The deal includes more than 80 new licences valued at $300,000. The funding for the project was earmarked in the province’s Department of Health (DOH) 2005-2006 and 2007-2008 budgets. Nightingale will provide the licences on a health-care provider basis, meaning the Centres can have an unlimited number of users.
The Centres went through a request for proposal (RFP) process but decided to work with Nightingale for a few reasons, including the province’s existing relationship with the Markham, Ont.-based company. The DOH had a previous license agreement with Nightingale as part of the province-wide Primary Healthcare Information Management (PHIM) program. The program, which began in mid-2005, aims to give health-care providers electronic health records (EHR) to access patient information in real time.
“We really felt that from a software perspective that the Nightingale solution would best meet our needs,” said Lynn Fraser, CEO of Nova Scotia Hearing and Speech Centres. “The other important factor was the relationship that was established with the Nova Scotia Department of Health.”
Having a platform that is compatible with the DOH was also an important consideration as the Department is hosting the Centres’ Web site through its health data centre, added Fraser.
Managing patients better is one of the biggest benefits of implementing a system like this, said Alia Mourtada, vice-president of product strategy and client services for Nightingale.
“With the system in place they can look at all of their sites and be able to access various programs across locations and are able to make real time decisions,” said Mourtada. “It allows them to distribute their staff based on the data they’re seeing much faster than dealing with documents.”
But before these benefits can be realized, the Centres have to prep its infrastructure to ready itself for the implementation. Nightingale will provide three trainers plus one project manager to work with the Centres’ staff. Not all sites, for example, currently have high speed Internet.
“Over the next couple of months we’ll be addressing that on a site-by-site basis to ensure that everybody has high speed Internet available,” said Fraser.
Wait time reduction and operational efficiencies aside, legislation such as the Personal Health Information Protection Act (PHIPA) and government mandates handled by such organizations as Canada Health Infoway are driving health-care organizations towards digitizing their records and automating their systems.
“Legislation is a big pusher for electronic medical records,” said Mourtada. “More and more patients are participating in their health care. They now have the ability to request to view their medical records.”
This is the Centres’s goal one day, but staff are currently manually tracking the date of the patient’s initial referral, consultation with a physician and all subsequent appointments.
Eventually, the Nightingale system will allow the sites to generate reports and automatically track the amount of time from first appointment to treatment, speeding up the registration process for patients.

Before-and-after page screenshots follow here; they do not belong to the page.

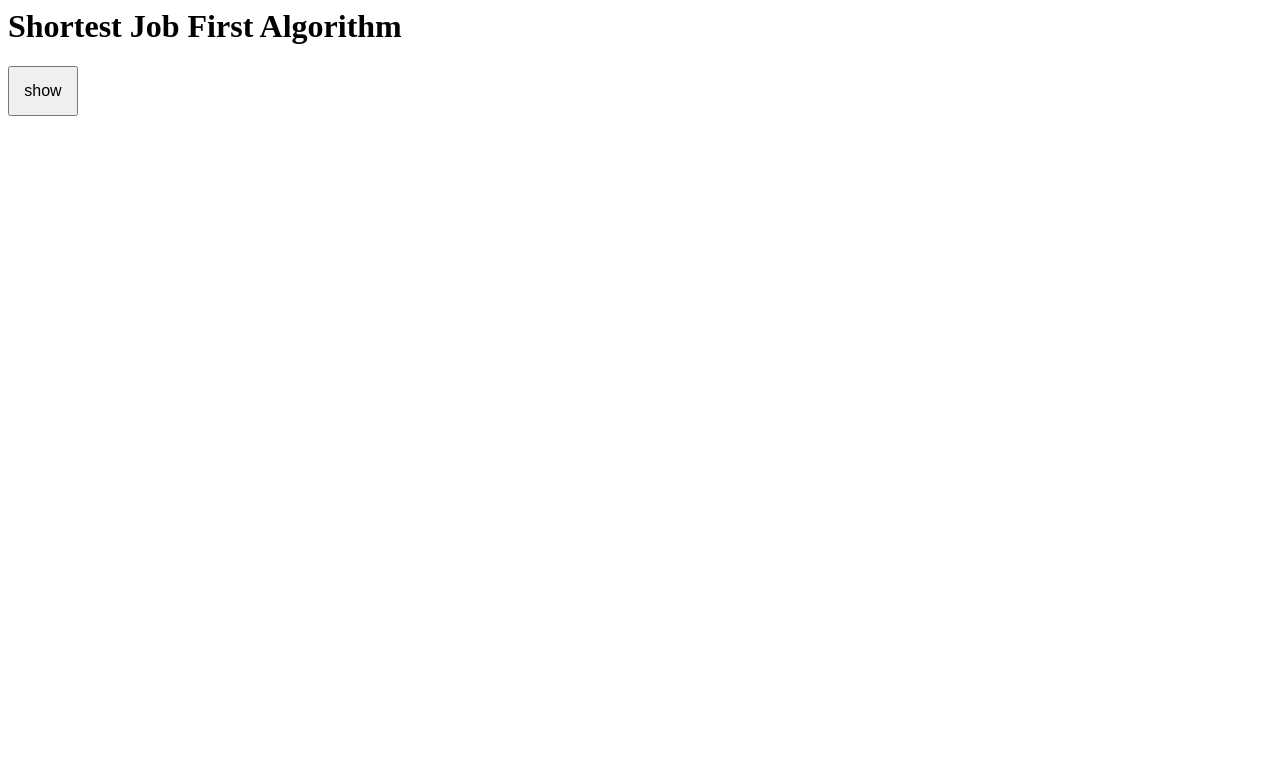
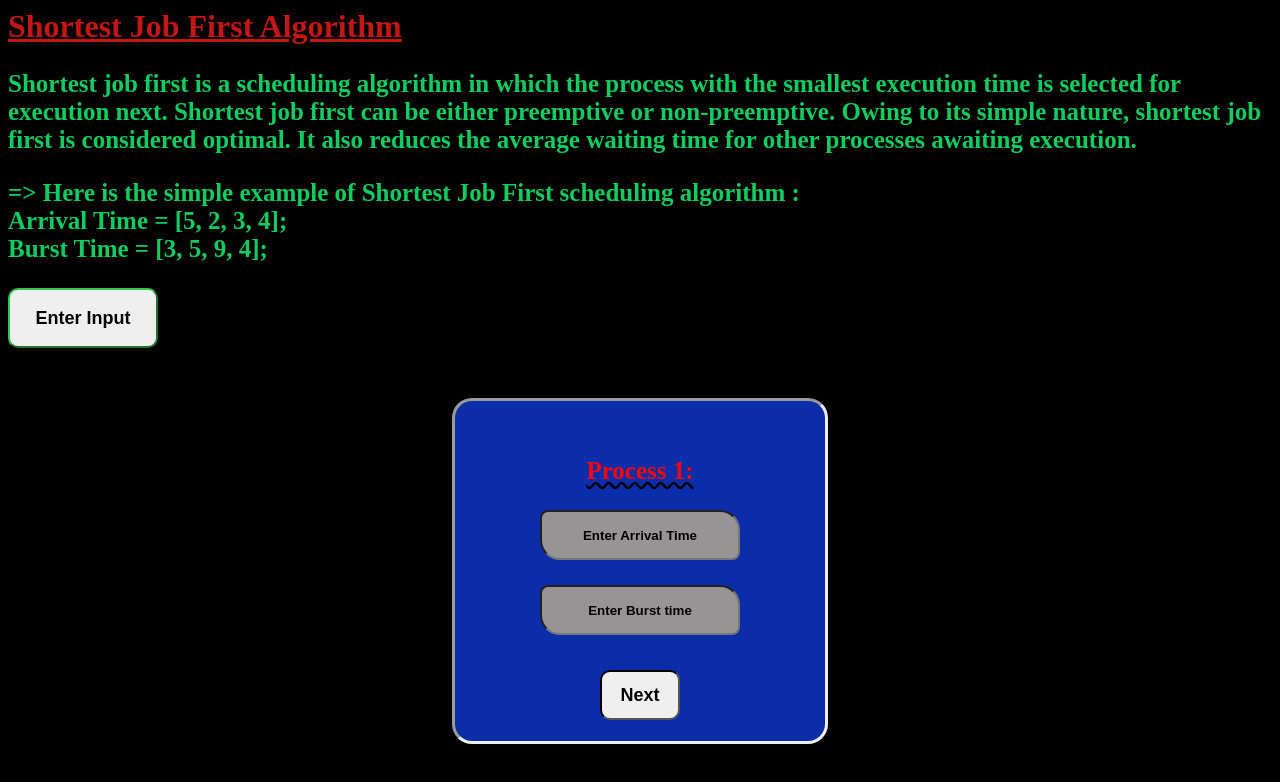
Before and after one commit to mihir-bhalgami/OSProject, a plain HTML site: page sjf.html in a window 1280 px wide. Drawn offline with Linux system fonts and the light colour scheme.

Commit message:
Update sjf.html

```diff
--- a/sjf.html
+++ b/sjf.html
@@ -3,9 +3,71 @@
 
     <body>
 
-        <script src="sjf.js"></script>
+      <script src="sjf.js"></script>
 
-      <style>
+<p>
+  Shortest job first is a scheduling algorithm in which the process with the smallest execution time is selected for execution next. Shortest job first can be either preemptive or non-preemptive. Owing to its simple nature, shortest job first is considered optimal. It also reduces the average waiting time for other processes awaiting execution.</p>
+
+  <p>=> Here is the simple example of Shortest Job First scheduling algorithm :
+    <br> Arrival Time = [5, 2, 3, 4];
+    <br>Burst Time = [3, 5, 9, 4];
+  </p>
+
+  <button onclick="showInput()" id="input_button">Enter Input</button>
+
+  <button onclick="showTable()" id="show">show</button>
+
+  <div id="input_container" class="input_container">
+  <div id="input_menu" class="input_menu">
+
+    <p id="processNumber">Process 1:</p>
+
+    <input type="text" placeholder="Enter Arrival Time" id="arrival_time">
+
+    <p></p>
+
+    <input type="text" placeholder="Enter Burst time" id="burst_time">
+
+    <p></p>
+
+    <button onclick="getInput()" id="next">Next</button>
+
+  </div>
+  </div>
+
+
+
+  <p></p>
+
+  <br>
+  <h2 id="h2">RESULT : </h2>
+
+  <table id="Result">
+    <tr>
+      <th>Process_NO</th>
+      <th>Arrival_Time</th>
+      <th>Burst_Time</th>
+      <th>Completition_Time</th>
+      <th>TAT</th>
+      <th>Waiting_Time</th>
+      <th>Response_Time</th>
+    </tr>
+
+  </table>
+
+    <style>
+          body{
+            background-color: black;
+            opacity: 1;
+            background: 0.01;
+            color: rgb(17, 205, 95);
+          }
+
+          h1{
+            color: rgb(195, 22, 22);
+            text-decoration: underline;
+          }
+
           table {
           font-family: arial, sans-serif;
           border-collapse: collapse;
@@ -26,30 +88,93 @@
             background-color: #dddddd;
           }
 
+
+          p{
+            font-size: 25px;
+            font-weight: 600;
+          }
+
           button{
+            font-size: 18px;
+            font-weight: 800;
+          }
+
+          #input_button{
+            width: 150px;
+            height: 60px;
+            border-radius: 10px;
+            border-color: rgb(52, 198, 76);
+          }
+
+          #show{
+            position: relative;
             width: 70px;
             height: 50px;
-            font-size: 16px;
+            left: 20px;
+            display: none;
           }
-      </style>
 
-    <button onclick="showTable()" id="show">show</button>
-    <p></p>
-    <br>
-    <h2 id="h2">RESULT : </h2>
 
-  <table id="Result">
-    <tr>
-      <th>Process_NO</th>
-      <th>Arrival_Time</th>
-      <th>Burst_Time</th>
-      <th>Completition_Time</th>
-      <th>TAT</th>
-      <th>Waiting_Time</th>
-      <th>Response_Time</th>
-    </tr>
+          .input_container{
+            display: flex;
+            position: relative;
+            justify-content: center;
+            align-items: center;
+            top: 50px;
+          }
 
-  </table>
+          .input_menu {
+            text-align: center;
+            align-content: center;
+            background-color: rgb(11, 45, 169);
+            width: 350px;
+            height: 320px;
+            padding: 10px;
+            border-radius: 20px;
+            border-style: inset;
+            /* box-shadow: 20px 20px 40px 2px blue; */
+            /* display: none; */
+          }
+
+          #processNumber{
+            color: red;
+            font-weight: bolder;
+            font-style:normal;
+            text-decoration-style: wavy;
+            text-decoration-line: underline;
+            text-decoration-color: rgb(0, 0, 0);
+          }
+
+          #next{
+            position: relative;
+            width: 80px;
+            height: 50px;
+            top: 10px;
+            border-style: inset;
+            border-radius: 10px 10px 10px 10px;
+
+          }
+
+          input{
+            width: 200px;
+            height: 50px;
+            text-align: center;
+            border-style: inset;
+            border-radius: 8px 20px 8px 20px;
+            background-color: #969494;
+            color: black;
+            /* display: none; */
+          }
+
+          ::placeholder{
+            text-align: center;
+            color: rgb(0, 0, 0);
+            font-weight: 600;
+          }
+
+
+    </style>
+
 
 </body>
 
```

“If a new patient comes into our system and they come into one location and they need to or choose to be seen at a different location in the province, we need to start all over again or physically send the information on the patient,” said Fraser, describing the current system, which dates back to the mid-‘80s. “With a province wide network, people will enter the system once and their information is captured and accessible via the Web secure connections to all of our sites.”
Eventually the Centres hopes to be able to offer patients the ability to review and schedule their appointments online.